Maths is not my favourite subject but I like doing simple calculations. On the way from London to Seoul I count 8 rows of 2 seats and 4 rows of 3 seats in my cabin. This makes (8 x 2) + (3 x 4) = 16 + 12 = 28 seats. 

Only four of the seats are occupied and this means 4/28 = 1/7 = 14% occupancy. This makes for a quiet and relaxing flight, so it is a good time to catch up on reading the recently published 2019 Michelin Guide to Seoul.

We are staying for six days and realistically I should be looking at around 12 restaurants to try. I start off well enough and only look at the places listed in the area where our hotel is located, that is to say, around Jongno-gu and Jung-gu. Even discounting the places serving dishes I do not want to try (pork backbone stew, braised pig’s trotters, beef tripe, intestine and blood, ox knee soup, loach soup) and making sure I skip any restaurants we have eaten in before, there still remains around 20 restaurants that I do want to try.

I haven’t even factored in the restaurant at the Signiel (Seoul’s equivalent of the Shard), the restaurants in D-Tower and Gran Seoul, and those in every office block that line the main streets of Gwanghwamun. Then there is my favourite sundubu restaurant and the bindaetteok shop that is round the corner from the hotel. I have often looked into the window and wondered what it would be like to bite into the crispy outside soft inside mung bean pancake but never found the time to do so. And right opposite the entrance to the hotel (not even round the corner) is the fried chicken shop. 

I am thinking of soft-serve ice cream and hand-rolled kimbap. I am thinking of croissants and coffee at Terarosa and heotteok from the stall in Insadong-gil. I am thinking: what kind of job can I get in Seoul that will allow me to stay here for a year and do this massive food walkabout? It is a taxing question.

The first eating out decision was made by Seoul Sister (as I have mentioned previously, SS is not my real sister but is like a sister to me) as we head to Yongsusan, after dropping off our bags at the hotel. The question was whether to drive there or to walk for over 30 minutes and despite the freezing cold, we decide to walk. It was such a good decision as there was a lot of delicious Korean food to eat over the milti-course lunch.

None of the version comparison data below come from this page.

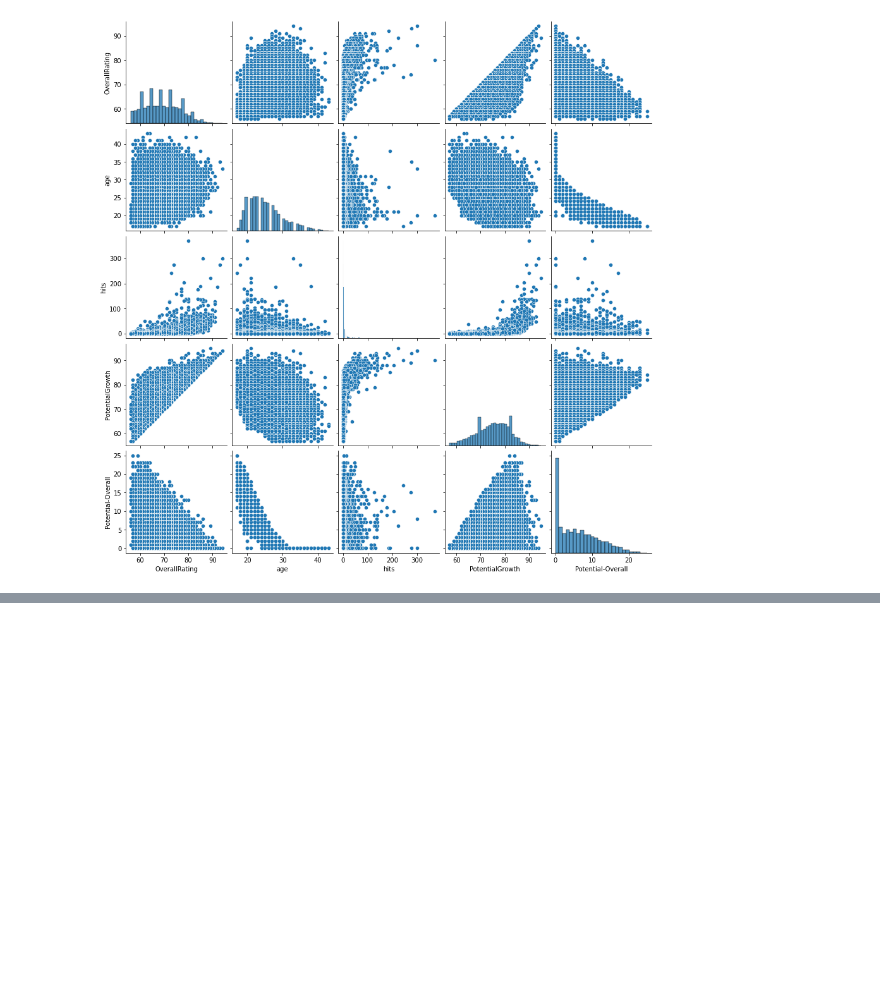
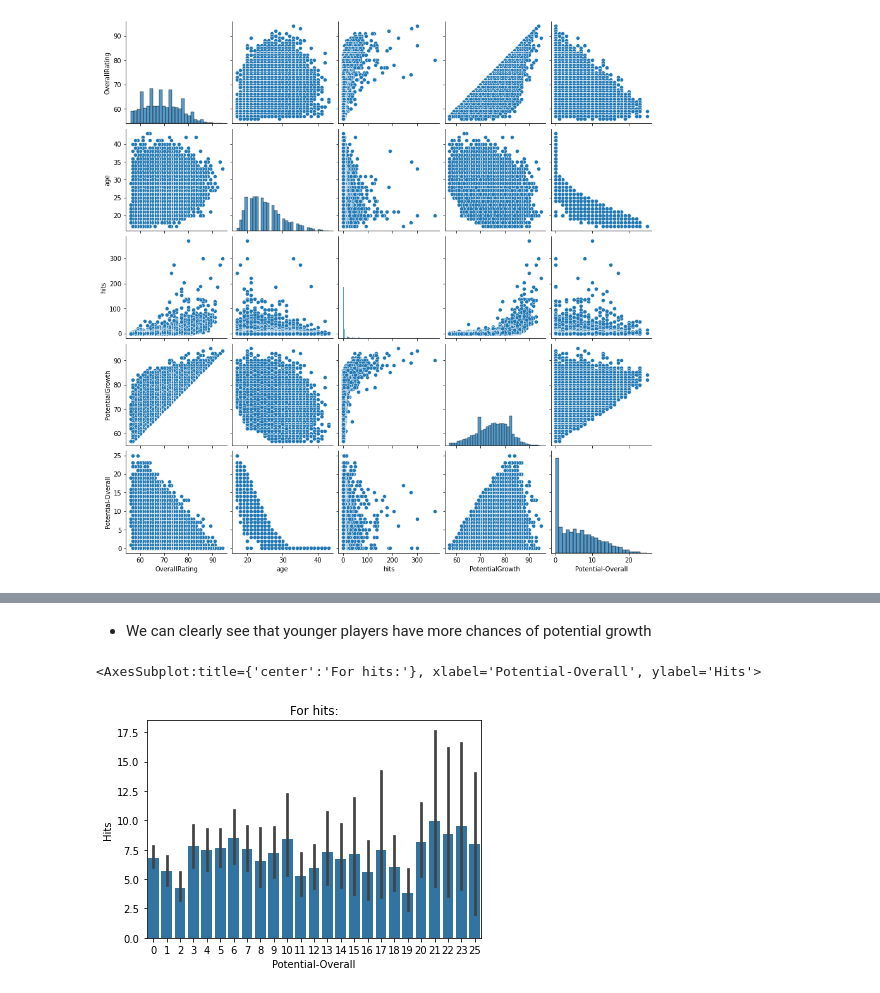
Before and after one commit to data301-2021-winter1/project-group24-project, a Jupyter notebook: notebooks/analysis3.ipynb, the cells around one changed output, grey strips where cells are left out. Cells and saved outputs as stored; diff of their text form; code cells hidden in the pictures; blank space fills up the shorter version.

```diff
--- a/notebooks/analysis3.ipynb
+++ b/notebooks/analysis3.ipynb
@@ -319,0 +339,11 @@ sns.pairplot(data)
+# %% [markdown]
+- We can clearly see that younger players have more chances of potential growth
+# %%
+q = sns.barplot(x="Potential-Overall", y="hits", data=data, color="tab:blue")
+q.set_title("For hits:")
+q.set_xlabel("Potential-Overall")
+q.set_ylabel("Hits")
+q
+# %% [output]
+<AxesSubplot:title={'center':'For hits:'}, xlabel='Potential-Overall', ylabel='Hits'>
+[figure, added]
```
Also changed, not shown: parts of 8 cells of this notebook, 1 other file.
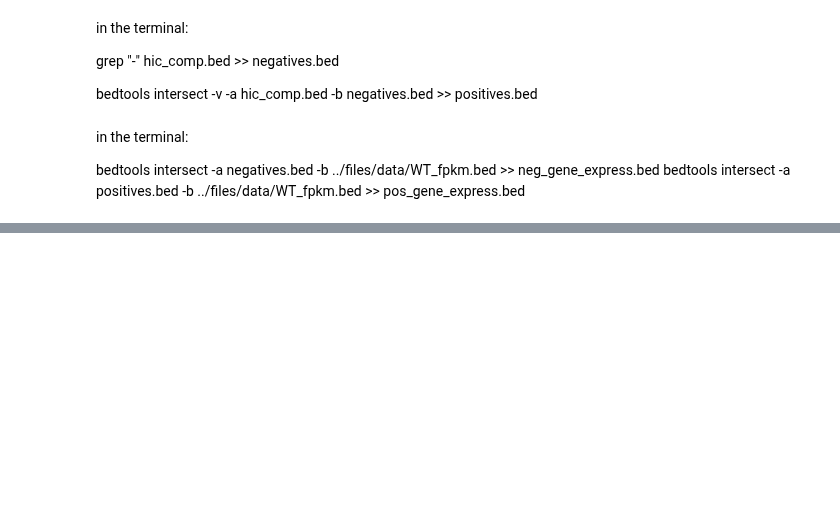
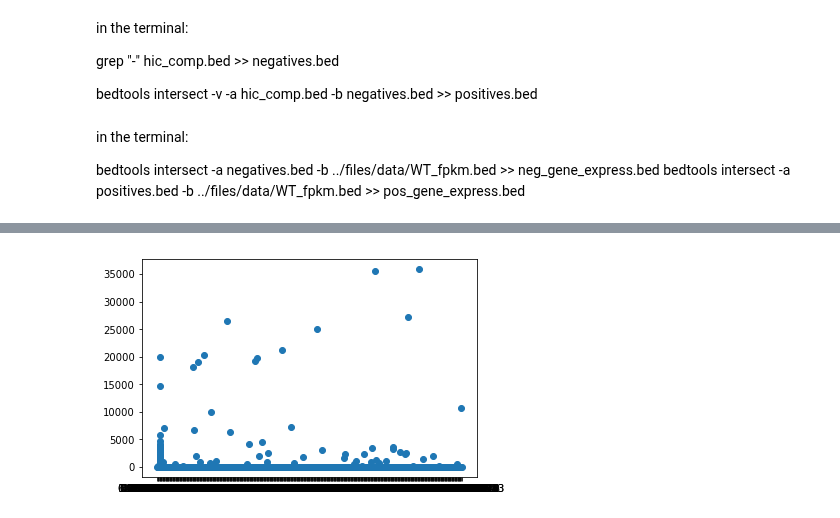
Before and after one commit to chende35/qbb2020-answers, a Jupyter notebook: week9/submits/week9-assisgnment.ipynb, the cells around one changed output, grey strips where cells are left out. Cells and saved outputs as stored; diff of their text form; code cells hidden in the pictures; blank space fills up the shorter version.

```diff
--- a/week9/submits/week9-assisgnment.ipynb
+++ b/week9/submits/week9-assisgnment.ipynb
@@ -145,0 +152,2 @@ plt.show()
+# %%
+bw = pyBigWig.open('../files/data/WT_H3K27me3.bw')
@@ -145,0 +158,35 @@ plt.show()
+# %%
+meth_list1 = []
+expression_list1 = []
+file1 = 'neg_gene_express.bed'
+for line in open(file1):
+    field = line.strip('\r\n').split('\t')
+    start_pos=int(field[1])
+    end_pos=int(field[2])
+    expression=field[4]
+    expression_list1.append(expression)
+    meth_sum = bw.stats('chr13', start_pos, end_pos, type='sum')
+    if meth_sum == [None]:
+        meth_list1.append([1])
+    else:
+        meth_list1.append(meth_sum)
+# %%
+meth_list = []
+expression_list = []
+file = 'pos_gene_express.bed'
+for line in open(file):
+    field = line.strip('\r\n').split('\t')
+    start_pos=int(field[1])
+    end_pos=int(field[2])
+    expression=field[4]
+    expression_list.append(expression)
+    meth_sum = bw.stats('chr13', start_pos, end_pos, type='sum')
+    if meth_sum == [None]:
+        meth_list.append([1])
+    else:
+        meth_list.append(meth_sum)
+# %%
+plt.scatter(expression_list, meth_list)
+plt.show()
+# %% [output]
+[figure, added]
```
Also changed, not shown: parts of 25 cells of this notebook.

I decided not to take pictures of every course as we were catching up with each others’ family news but even when I think back to each dish I am thanking my friend June who first encouraged me to try Korean food.

SS’s mum was from North Korea and so she appreciates the style of cooking here as the restaurant serves Gaeseong-style dishes. We had tasting portions of porridge, watery kimchi, mung bean jelly salad, seasoned bean sprouts, sliced pork belly, oyster salad, pan-fried aubergine, lotus root and battered fish, a warming soup, beef bulgogi and bibimpap.

Towards the end of the lunch I had to take two photos.



Another long walk beckoned but the path led to Terarosa where we had coffee, tea and shared a large slice of apple and banana pie. I know, this sounds like some strange hybrid but you can always trust Terarosa, which has test kitchens in their HQ in Gangneung, to only serve superstar cakes and breads.

Can we still eat dinner? Why, yes, because we will do more walking in the cold.

D-Tower houses many restaurants across several floors and there are many choices: burger, pizza, pasta, hummus, Vietnamese pho, Japanese sushi, Bills’ casual Australian (Granger and Co in London), Korean buffet and even a restaurant where every dish is based around garlic.

We settle on a beef and mushroom hotpot at Sariwon.

At the end of a most warming dinner, which came accompanied by five banchan (side dishes) I suggested to Mr Gochugaru that this would make such a good meal when the children are back home over Christmas. We could even do a small separate one for Junior 2  with tofu and more vegetables instead of the beef.



The one thing that we are reminded time and time again as Christians is that anything can be an idol. From the early days post-Exodus when the Israelites (as God’s chosen people) melted gold to form a golden calf, to the first Christians post-Jesus’ resurrection who had no shortage of Greek and Roman gods to turn to, we too in this day and age can fall into a trap of worshipping something other than the one, true God.

I bear this in mind every time I go through a list of things I want to eat and restaurants I want to dine in, that I should enjoy the experience but not let it control my every waking hour. On a basic level, this means I am not going to lose any sleep over it, not lose my temper if I don’t get a table and not lose sight of what else I can do in this great city. 

So I am going to make a start on my personal food tour and see how much ground I can cover. Photos and brief descriptions of other restaurants in future Eating Out posts.